Commissioned by chief operating officer Caroline Thomson, the detailed report will outline the £4bn which would be lost to the country should the BBC be privatised.
To be published this month, the consultation will further claim that independent TV and radio production firms would lose £1.4bn under a non public-funded BBC, reports The Guardian.
Using data compiled by accountancy firm Deloitte, the report will estimate that the BBC's involvement in driving forward digital services such as Freeview has created a new mini-industry worth up to £250m a year. The corporation's commitment to employ around 7,000 people for production bases in Bristol, Glasgow and Cardiff brings a further £200m to the economy.
The BBC is facing widespread challenges against its hold on the £3.6bn licence fee, including ongoing criticism from rival players such as Sky about its reach into the commercial marketplace.
Former BBC director general Greg Dyke, who is currently conducting a review of media policy for the Conservative party, recently called for a scrapping of the licence fee to save over £100m a year in administration costs.
Under Dyke's plan, the BBC would continue to draw its funding from the public purse, either from a grant or general taxation. However, the Tories are widely expected to reduce the BBC's size and scale should the party secure power at the general election this year.

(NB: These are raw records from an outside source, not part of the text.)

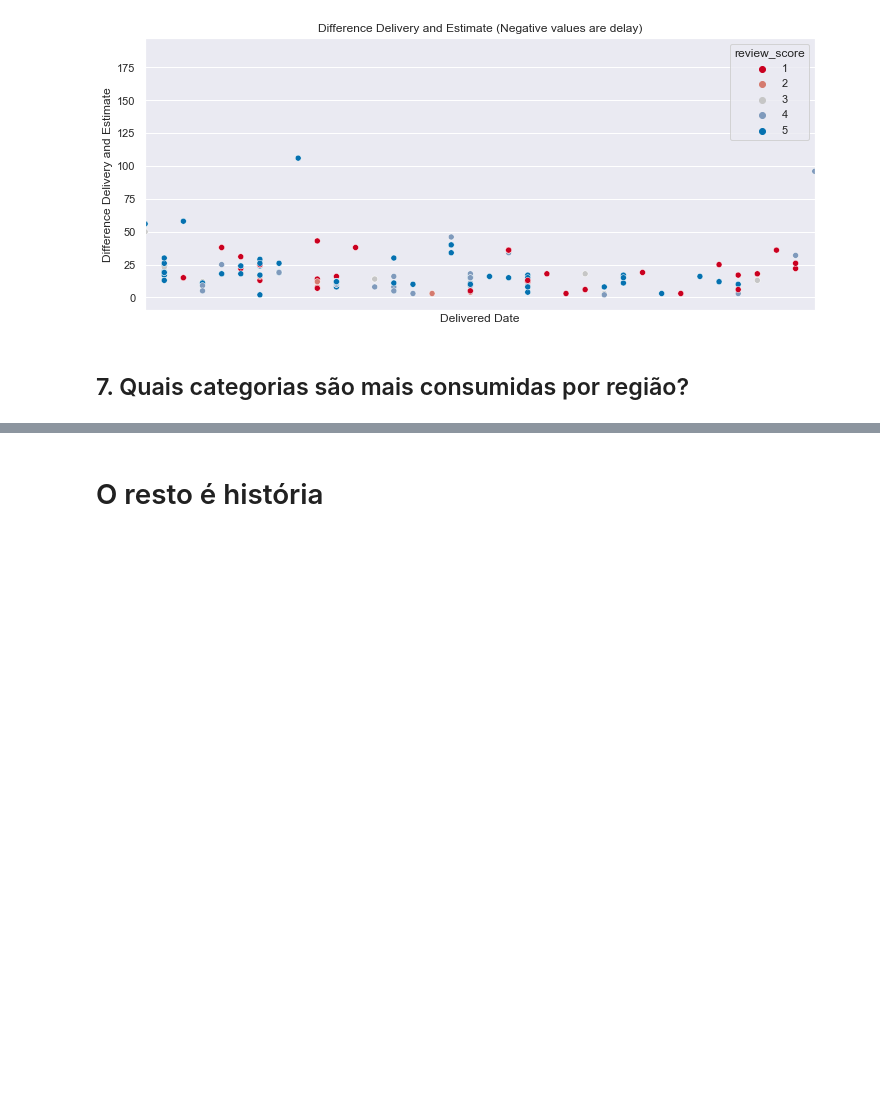
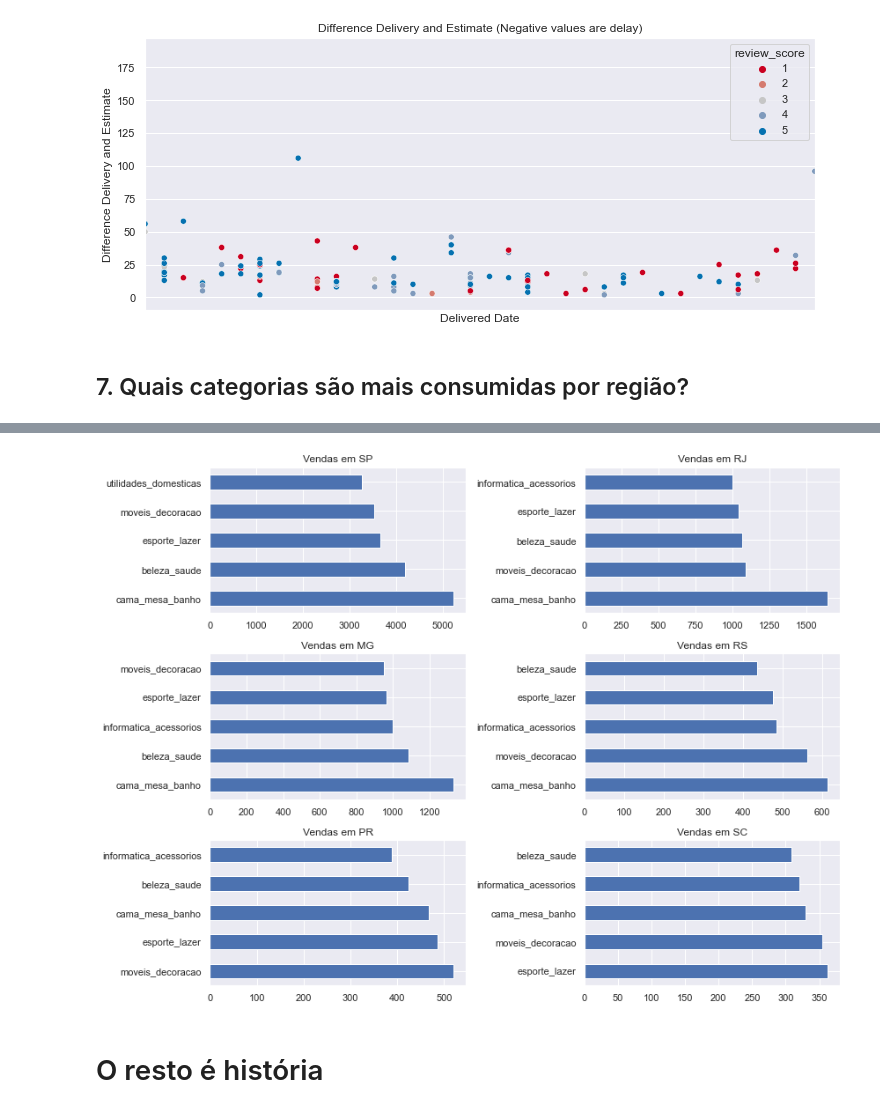
Before and after one commit to Herikc2/Brazilian-E-Commerce-Olist, a Jupyter notebook: docs/main.ipynb, the cells around one changed output, grey strips where cells are left out. Drawn from its saved outputs; the diff is of its cells as text; code cells hidden in the pictures; blank space fills up the shorter version.

Commit message:
Plot insight about products sales per region

```diff
--- a/docs/main.ipynb
+++ b/docs/main.ipynb
@@ -978,0 +1007,8 @@ resize_plot()
+# %%
+customerNotUniqueState = pd.merge(customerNotUniqueState, dtOrders, on = 'customer_id')
+# %%
+customerNotUniqueState = customerNotUniqueState[['customer_id', 'customer_state', 'order_id']]
+# %%
+customerNotUniqueState = pd.merge(customerNotUniqueState, dtOrderProducts , on = 'order_id')
+# %%
+customerNotUniqueStateFiltered = customerNotUniqueState[['customer_id', 'customer_state', 'order_id', 'product_category_name']]
@@ -979,2 +1038,21 @@ resize_plot()
+# %%
+states = ['SP', 'RJ', 'MG', 'RS', 'PR', 'SC']
+top_category = 5
+
+size = (12, 9)
+col_nums = 2
+row_nums = 3
+
+for i, state in enumerate(states, 1):
+    title = 'Vendas em ' + states[i - 1]
+
+    plt.subplot(row_nums, col_nums, i)
+    customerNotUniqueStateFiltered[customerNotUniqueStateFiltered['customer_state'] == states[i - 1]]['product_category_name'].\
+    value_counts().head(top_category).plot(kind = 'barh', figsize = size, title = title)
+
+plt.tight_layout()
+plt.show()
+# %% [output]
+[figure, added]
 # %% [markdown]
 # O resto é história
```
Also changed, not shown: parts of 7 cells of this notebook.
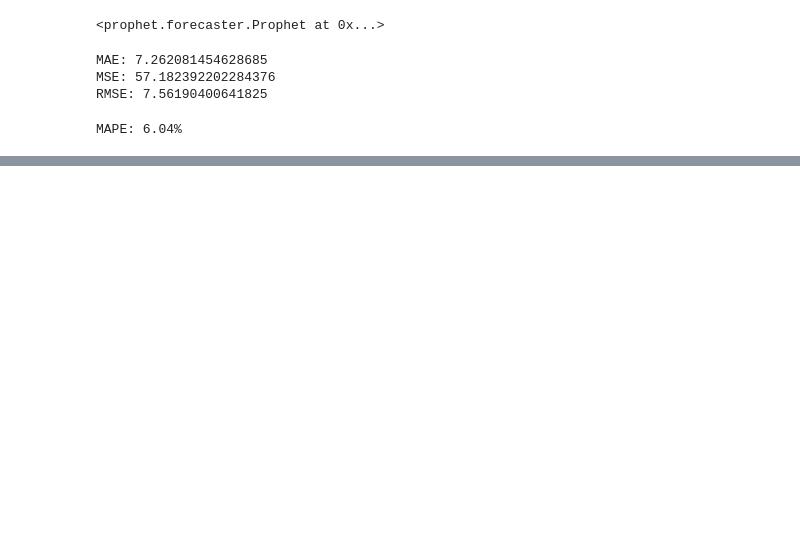
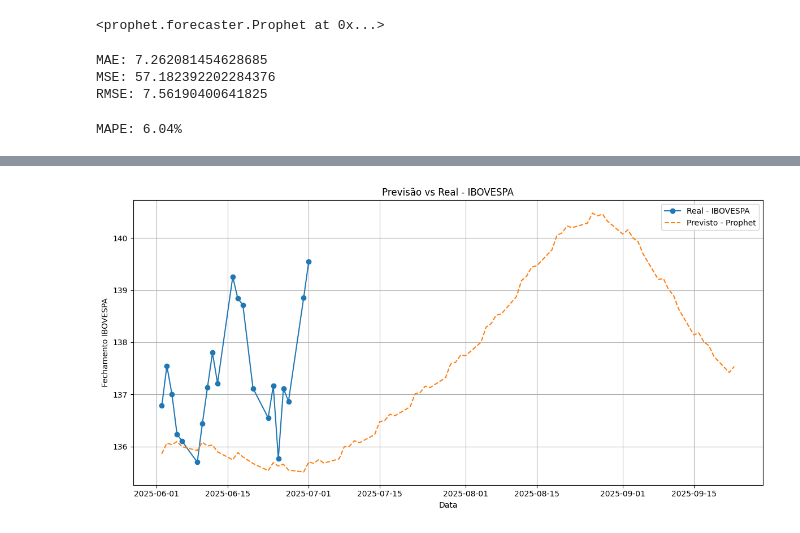
Before and after one commit to Mathzera06/challenge_2, a Jupyter notebook: Notebook_Tech_Challenge2.ipynb, the cells around one changed output, grey strips where cells are left out. Drawn from its saved outputs; the diff is of its cells as text; code cells hidden in the pictures; blank space fills up the shorter version.

Commit message:
codigo com variação

```diff
--- a/Notebook_Tech_Challenge2.ipynb
+++ b/Notebook_Tech_Challenge2.ipynb
@@ -242,3 +241,86 @@ mape = np.mean(np.abs((y_true - y_pred) / y_true)) * 100
 print(f"MAPE: {mape:.2f}%")
 # %% [output]
 MAPE: 6.04%
+# %%
+import pandas as pd
+import numpy as np
+from prophet import Prophet
+from sklearn.metrics import mean_absolute_error, mean_squared_error
+
+# --- Tratamento de datas ---
+df_ibovespa['ds'] = pd.to_datetime(df_ibovespa['ds'])
+forecast['ds'] = pd.to_datetime(forecast['ds'])
+
+# Último valor real do IBOVESPA
+last_real = df_ibovespa.loc[df_ibovespa['ds'] == df_ibovespa['ds'].max(), 'y'].values[0]
+
+# Previsão dos próximos 30 dias
+data_corte = df_ibovespa['ds'].max()
+forecast_future_30 = forecast[
+    (forecast['ds'] > data_corte) &
+    (forecast['ds'] <= data_corte + pd.Timedelta(days=30))
+].copy().reset_index(drop=True)
+
+# Valor do dia anterior (shift) e variação
+forecast_future_30['prev'] = forecast_future_30['yhat'].shift(1)
+forecast_future_30.loc[0, 'prev'] = last_real
+
+forecast_future_30['Tendência'] = np.where(
+    forecast_future_30['yhat'] > forecast_future_30['prev'],
+    'Subir',
+    'Descer'
+)
+
+forecast_future_30['Variação_%'] = ((forecast_future_30['yhat'] - forecast_future_30['prev']) / forecast_future_30['prev']) * 100
+
+tabela = forecast_future_30[['ds', 'yhat', 'Tendência', 'Variação_%']].copy()
+tabela.columns = ['Data', 'Previsão_IBOVESPA', 'Tendência_Próximo_Dia', 'Variação_%']
+tabela['Previsão_IBOVESPA'] = tabela['Previsão_IBOVESPA'].round(2)
+tabela['Variação_%'] = tabela['Variação_%'].round(2)
+
+print("\n📈 Previsões dos próximos 30 dias:\n")
+print(tabela.to_string(index=False))
+
+
+# --- Avaliação do modelo ---
+y_true = test_set['y'].values
+y_pred = forecast_test['yhat'].values
+
+mae = mean_absolute_error(y_true, y_pred)
+mse = mean_squared_error(y_true, y_pred)
+rmse = np.sqrt(mse)
+mape = np.mean(np.abs((y_true - y_pred) / y_true)) * 100
+
+print("\n🔍 Métricas de desempenho do modelo:")
+print(f"MAE:  {mae:.2f}")
+print(f"MSE:  {mse:.2f}")
+print(f"RMSE: {rmse:.2f}")
+print(f"MAPE: {mape:.2f}%")
+
+m = Prophet(
+    daily_seasonality=False,
+    weekly_seasonality=True,
+    yearly_seasonality=True,
+)
+m.add_seasonality(name='monthly', period=30.5, fourier_order=5)  # opcional
+m.fit(train_set)
+
+import matplotlib.pyplot as plt
+
+data_limite = df_ibovespa['ds'].max() - pd.Timedelta(days=30)
+
+df_real_3m = df_ibovespa[df_ibovespa['ds'] >= data_limite]
+forecast_3m = forecast[forecast['ds'] >= data_limite]
+
+# --- PLOTAGEM ---
+plt.figure(figsize=(12, 6))
+plt.plot(df_real_3m['ds'], df_real_3m['y'], label='Real - IBOVESPA', marker='o')
+plt.plot(forecast_3m['ds'], forecast_3m['yhat'], label='Previsto - Prophet', linestyle='--')
+plt.title('Previsão vs Real - IBOVESPA')
+plt.xlabel('Data')
+plt.ylabel('Fechamento IBOVESPA')
+plt.legend()
+plt.grid(True)
+plt.tight_layout()
+plt.show()
+# %% [output]
@@ -244,0 +346 @@ MAPE: 6.04%
+[figure, added]
```
Also changed, not shown: parts of 12 cells of this notebook.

Last month, the BBC was slammed for spending £3.9m on art as part of a £813m refurbishment of its Broadcasting House headquarters. Author PD James further used her guest editor spot on BBC Radio 4's Today programme to question BBC director general Mark Thompson about the "extraordinarily large" salaries paid to top BBC management.
However, the new report is designed to show that the licence fee investment actually generates double its value for the UK economy by supporting the creative industries.
As independent production firms provide around 40% of the BBC's TV output, the document estimates that the sector would be around two thirds its current size if a public-funded BBC was not in operation.
According to an insider, the report is firmly slanted towards persuading policy makers about the corporation's value to the economy during the ongoing recession.
"In tough economic times our decision makers need to find new ways of supporting jobs and businesses," said the source.
"They need to see the BBC not as part of the problem, but as part of the solution by creating and sustaining jobs, particularly when the market falters."
In October last year, the BBC Trust backed Thompson's plans to cull over 100 senior BBC managers and also trim top executive pay by 25% over the next three and a half years.